‘There are more things in heaven and earth, Horatio, than are dreamt of in your philosophy’
The linguistic soup we swim around in contains more than a dash of Shakespeare. It could almost be said that the words as read out in those services are in fact a different text, which happens to be verbally identical to a passage from Isaiah. Though their appearance surely makes some implicit claim to be reproducing or echoing the Biblical text — or deliberately recasting those words to reveal a richer potential meaning. I expect most scholars or enthusiasts have a few quotations from Shakespeare which make them wince when continually misunderstood. Here are a handful I particularly tend to notice. Misapplications potentially provide us with a special insight into the ideas we project onto the verbal patterns found in the plays.

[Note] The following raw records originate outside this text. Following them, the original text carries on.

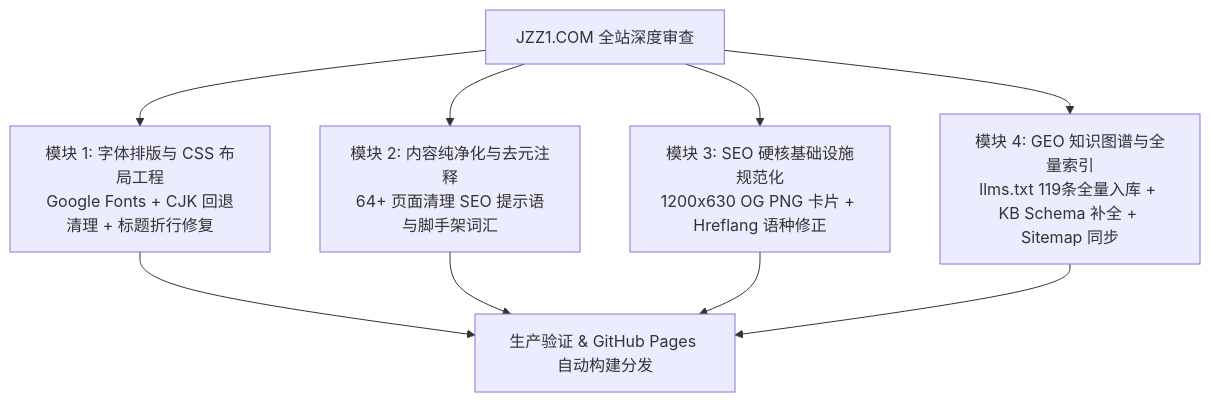
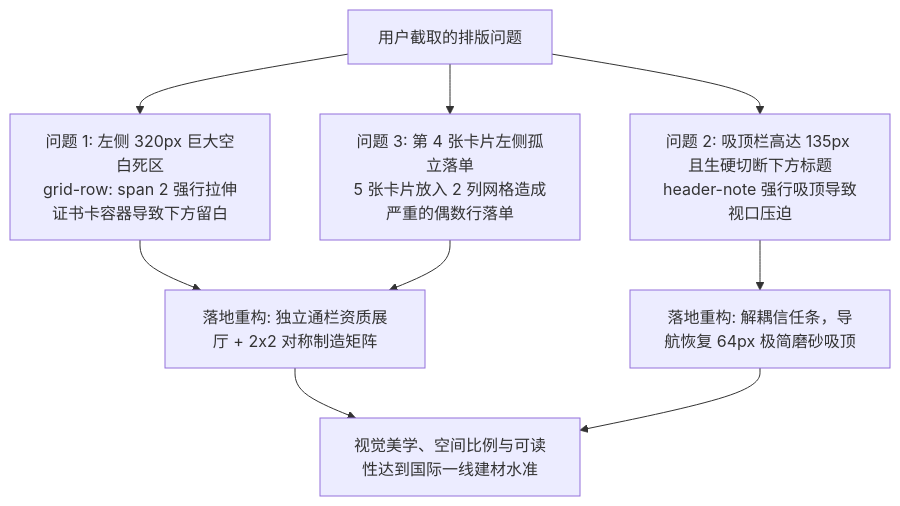
One commit to aidi1723/jzz1-site changed the diagram in docs/reports/2026-10-23-jzz1-comprehensive-audit-and-optimization-v2.3.md. Above: the diagram before and after it, drawn with Mermaid. The commit also changed other lines of this file and 5 other files, not shown here.

Commit message:
fix(layout): eliminate 320px grid void, rebuild accreditation showcase & decouple sticky header

````diff
--- a/docs/reports/2026-10-23-jzz1-comprehensive-audit-and-optimization-v2.3.md
+++ b/docs/reports/2026-10-23-jzz1-comprehensive-audit-and-optimization-v2.3.md
@@ -15,11 +14,11 @@
 ```mermaid
 flowchart TD
-    A["JZZ1.COM 全站深度审查"] --> B["模块 1: 字体排版与 CSS 布局工程<br/>Google Fonts + CJK 回退清理 + 标题折行修复"]
-    A --> C["模块 2: 内容纯净化与去元注释<br/>64+ 页面清理 SEO 提示语与脚手架词汇"]
-    A --> D["模块 3: SEO 硬核基础设施规范化<br/>1200x630 OG PNG 卡片 + Hreflang 语种修正"]
-    A --> E["模块 4: GEO 知识图谱与全量索引<br/>llms.txt 119条全量入库 + KB Schema 补全 + Sitemap 同步"]
-    B --> F["生产验证 & GitHub Pages 自动构建分发"]
-    C --> F
-    D --> F
-    E --> F
+    A["用户截取的排版问题"] --> B["问题 1: 左侧 320px 巨大空白死区<br/>grid-row: span 2 强行拉伸证书卡容器导致下方留白"]
+    A --> C["问题 2: 吸顶栏高达 135px 且生硬切断下方标题<br/>header-note 强行吸顶导致视口压迫"]
+    A --> D["问题 3: 第 4 张卡片左侧孤立落单<br/>5 张卡片放入 2 列网格造成严重的偶数行落单"]
+    B --> E["落地重构: 独立通栏资质展厅 + 2x2 对称制造矩阵"]
+    C --> F["落地重构: 解耦信任条，导航恢复 64px 极简磨砂吸顶"]
+    D --> E
+    E --> G["视觉美学、空间比例与可读性达到国际一线建材水准"]
+    F --> G
 ```
````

As many readers have pointed out, I am not going to make many friends by expressing my skepticism of such cherished beliefs as extrasensory perception, flying saucers and life after death. Why do I do it, then? But of course he has hauled it out, if only to misquote it slightly. There are more things in heaven and earth, Horatio, than are dreamt of in your philosophy. We are limited by our five senses. Susan Colla of Ventura assumes that I base my skepticism of life after death on my own recent experience, when my heart stopped and I was in a coma for six hours. It does remain with us at a subconscious level and is there for you to tap into anytime you open your mind to it.
Shakespeare Quick Quotes There are more things in heaven and earth, Horatio, Than are dreamt of in your philosophy. The emphasis here should be on "dreamt of", as Hamlet is pointing out how little even the most educated people can explain. One can imagine happier times when Hamlet and Horatio, studying together at Wittenberg, engaged in heated philosophical debates. Shakespeare does not expand on the specific nature of Horatio's philosophy, and in the First Folio , the text actually reads " our philosophy. For much more on this passage, please see the full explanatory notes for Hamlet. How to cite this article: Mabillard, Amanda. Shakespeare Quick Quotes.